by Erin Schallmoser
My dad couldn’t stand to wait at red lights.
I remember driving with him as a kid,
and he’d always take a right turn,
find a back road, an alternate route.
It didn’t matter if the trip ended up lasting longer,
as long as he could stay in perpetual motion.
My dad was in a cult when he was a teenager,
and the people in it made him believe
that he was nothing, that he was bad, that he had to
endlessly earn his spot on the universe,
but they also made him feel like he belonged.
He got out before I was born
but getting out doesn’t mean
you’ve changed what you’ve been taught to believe.
Forced stillness can bring on a terror like nothing else.
My dad didn’t like red lights
or sitting too long in restaurants,
or sitting too long anywhere really,
because they were all stillness,
they were all a chance for him to feel like nothing, again, to feel bad, again.
Right turns and
back roads and
going on walks were
freedom and progression,
a sweet change, a sparkling

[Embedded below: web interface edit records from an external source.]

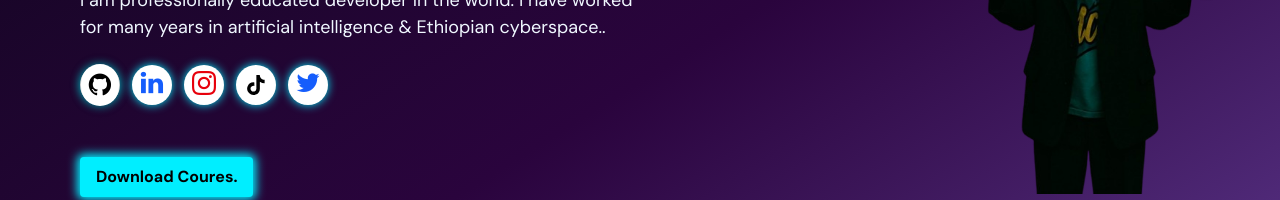
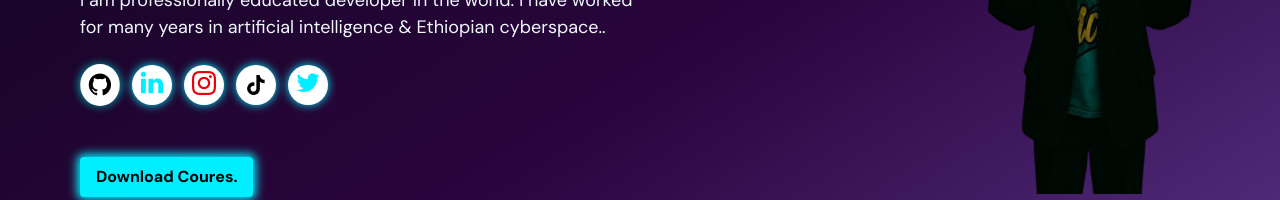
Before and after one commit to codewithfitse/Portfollo, a React (Vite) app in the folder React-app/: page / in a window 1280 px wide. Shown: the part 318-518 px from the top of the page. Built offline with nearby package versions, Linux system fonts and the light colour scheme.

Commit message:
CHANGE ON SERVICE

```diff
--- a/React-app/src/page/About.jsx
+++ b/React-app/src/page/About.jsx
@@ -14,10 +14,10 @@ export const About = () => {
           />
         </div>
         <div className="w-full flex flex-col items-center justify-center my-1 lg:my-0 gap-3 sideRight">
-          <h1 className="text-[30px] lg:text-[56px] font-bold">
+          <h1 className="text-[40px] lg:text-[56px] font-bold">
             About <span className="text-blue">Me</span>
           </h1>
-          <h2 className="text-[15px] lg:text-[32px] font-bold">
+          <h2 className="text-[20px] lg:text-[32px] font-bold">
             Website disgner
           </h2>
           <p className="w-[90%] text-center lg:w-full mb-2 lg:mb-8">
--- a/React-app/src/page/Home.jsx
+++ b/React-app/src/page/Home.jsx
@@ -28,7 +28,7 @@ const Home = () => {
             </div>
             <div className="icon-box">
               <a href="WWW.linkedin.com/in/fitsum-zerihun-89aab02a9">
-                <i className="fa fa-linkedin !text-[26px] text-blue-600"></i>
+                <i className="fa fa-linkedin !text-[26px] text-blue"></i>
               </a>
             </div>
 
@@ -44,7 +44,7 @@ const Home = () => {
             </div>
             <div className="icon-box">
               <a href="https://x.com/lil_fitse?t=cmxfDqpAWbK_l75aeqygzg&s=09">
-                <i className="fa fa-twitter !text-[26px] text-blue-600"></i>
+                <i className="fa fa-twitter !text-[26px] text-blue"></i>
               </a>
             </div>
           </div>
--- a/React-app/src/page/Service.jsx
+++ b/React-app/src/page/Service.jsx
@@ -7,10 +7,10 @@ export const Service = () => {
       <Header />
       <div className="flex flex-col w-full items-center px-1">
         <h1 className="my-[50px] font-bold text-[35px] lg:text-[56px]">
-          Our <span className="text-[#0ef]">Service</span>
+          Our <span className="text-blue">Service</span>
         </h1>
         <div className="w-full mb-10 grid lg:grid-cols-2 gap-2">
-          <div className="w-fit lg:w-full flex flex-1 flex-col items-center border-2 border-[#1f242d] rounded-2xl p-10 bg-[#323946] hover:border-[#0ef] hover:transform-scale(1.02)">
+          <div className="w-fit lg:w-full flex flex-1 flex-col items-center border-2 border-[#1f242d] rounded-2xl p-10 bg-[#323946] hover:border-blue hover:transform-scale(1.02)">
             <h2 className="text-[30px] lg:text-[40px] font-bold mb-2">
               Web Development
             </h2>
@@ -22,7 +22,7 @@ export const Service = () => {
               <button className="btn">Read More</button>
             </Link>
           </div>
-          <div className="w-full flex flex-col  items-center border-2 border-[#1f242d] rounded-2xl p-6 bg-[#323946] hover:border-[#0ef] hover:transform-scale(1.02)">
+          <div className="w-full flex flex-col  items-center border-2 border-[#1f242d] rounded-2xl p-6 bg-[#323946] hover:border-blue hover:transform-scale(1.02)">
             <h2 className="text-[30px] lg:text-[40px] font-bold mb-2">
               Graphic design
             </h2>
@@ -34,7 +34,7 @@ export const Service = () => {
               <button className="btn">Read More</button>
             </Link>
           </div>
-          <div className="w-full flex flex-1 flex-col items-center border-2 border-[#1f242d] rounded-2xl p-6 bg-[#323946] hover:border-[#0ef] hover:transform-scale(1.02)">
+          <div className="w-full flex flex-1 flex-col items-center border-2 border-[#1f242d] rounded-2xl p-6 bg-[#323946] hover:border-blue hover:transform-scale(1.02)">
             <h2 className="text-[30px] lg:text-[40px] font-bold mb-2">
               Digital Marketing
             </h2>
```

chance to believe in his own worthiness:
he didn’t have to do anything to be good,
he didn’t have to do anything to be,
he didn’t have to do anything,
he didn’t have to do,
he didn’t have to.
Erin Schallmoser (she/her) lives in Bellingham, WA, works by day as a naturopathic clinic manager, and delights in moss, slugs, stones, wildflowers, small birds, and the moon, when she can see it. She’s also a poetry/prose editor and staff contributor at The Aurora Journal and is still figuring out Twitter @dialogofadream. You can read more at erinschallmoser.com/.